EXERCISE DIRECTIONS
Output the data exactly, with every line intact.

MATERIALS PROVIDED
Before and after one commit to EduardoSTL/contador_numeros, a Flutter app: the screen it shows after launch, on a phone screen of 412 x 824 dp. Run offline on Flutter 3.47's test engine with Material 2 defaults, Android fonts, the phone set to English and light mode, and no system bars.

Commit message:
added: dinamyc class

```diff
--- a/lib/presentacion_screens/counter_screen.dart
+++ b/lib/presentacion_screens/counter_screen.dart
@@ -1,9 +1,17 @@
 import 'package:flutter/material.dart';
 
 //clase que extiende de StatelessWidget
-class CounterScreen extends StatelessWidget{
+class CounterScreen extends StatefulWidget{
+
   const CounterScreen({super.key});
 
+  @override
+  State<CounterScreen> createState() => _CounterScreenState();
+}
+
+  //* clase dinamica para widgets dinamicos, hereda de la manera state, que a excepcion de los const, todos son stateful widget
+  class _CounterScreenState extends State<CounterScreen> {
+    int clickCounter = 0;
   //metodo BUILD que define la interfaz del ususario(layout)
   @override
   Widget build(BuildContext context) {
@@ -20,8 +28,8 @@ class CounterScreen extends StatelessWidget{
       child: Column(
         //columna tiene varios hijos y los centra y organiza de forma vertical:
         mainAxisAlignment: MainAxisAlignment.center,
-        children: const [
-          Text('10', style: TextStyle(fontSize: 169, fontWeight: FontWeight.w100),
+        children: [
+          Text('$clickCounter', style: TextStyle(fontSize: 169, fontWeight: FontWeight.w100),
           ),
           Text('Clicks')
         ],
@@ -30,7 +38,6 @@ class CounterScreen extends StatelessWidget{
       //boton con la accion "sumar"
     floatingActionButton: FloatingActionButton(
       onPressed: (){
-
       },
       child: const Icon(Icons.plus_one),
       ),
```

OUTPUT OF THE TASK
Before and after one commit to EduardoSTL/contador_numeros, a Flutter app: the screen it shows after launch, on a phone screen of 412 x 824 dp. Run offline on Flutter 3.47's test engine with Material 2 defaults, Android fonts, the phone set to English and light mode, and no system bars.

Commit message:
added: dinamyc class

```diff
--- a/lib/presentacion_screens/counter_screen.dart
+++ b/lib/presentacion_screens/counter_screen.dart
@@ -1,9 +1,17 @@
 import 'package:flutter/material.dart';
 
 //clase que extiende de StatelessWidget
-class CounterScreen extends StatelessWidget{
+class CounterScreen extends StatefulWidget{
+
   const CounterScreen({super.key});
 
+  @override
+  State<CounterScreen> createState() => _CounterScreenState();
+}
+
+  //* clase dinamica para widgets dinamicos, hereda de la manera state, que a excepcion de los const, todos son stateful widget
+  class _CounterScreenState extends State<CounterScreen> {
+    int clickCounter = 0;
   //metodo BUILD que define la interfaz del ususario(layout)
   @override
   Widget build(BuildContext context) {
@@ -20,8 +28,8 @@ class CounterScreen extends StatelessWidget{
       child: Column(
         //columna tiene varios hijos y los centra y organiza de forma vertical:
         mainAxisAlignment: MainAxisAlignment.center,
-        children: const [
-          Text('10', style: TextStyle(fontSize: 169, fontWeight: FontWeight.w100),
+        children: [
+          Text('$clickCounter', style: TextStyle(fontSize: 169, fontWeight: FontWeight.w100),
           ),
           Text('Clicks')
         ],
@@ -30,7 +38,6 @@ class CounterScreen extends StatelessWidget{
       //boton con la accion "sumar"
     floatingActionButton: FloatingActionButton(
       onPressed: (){
-
       },
       child: const Icon(Icons.plus_one),
       ),
```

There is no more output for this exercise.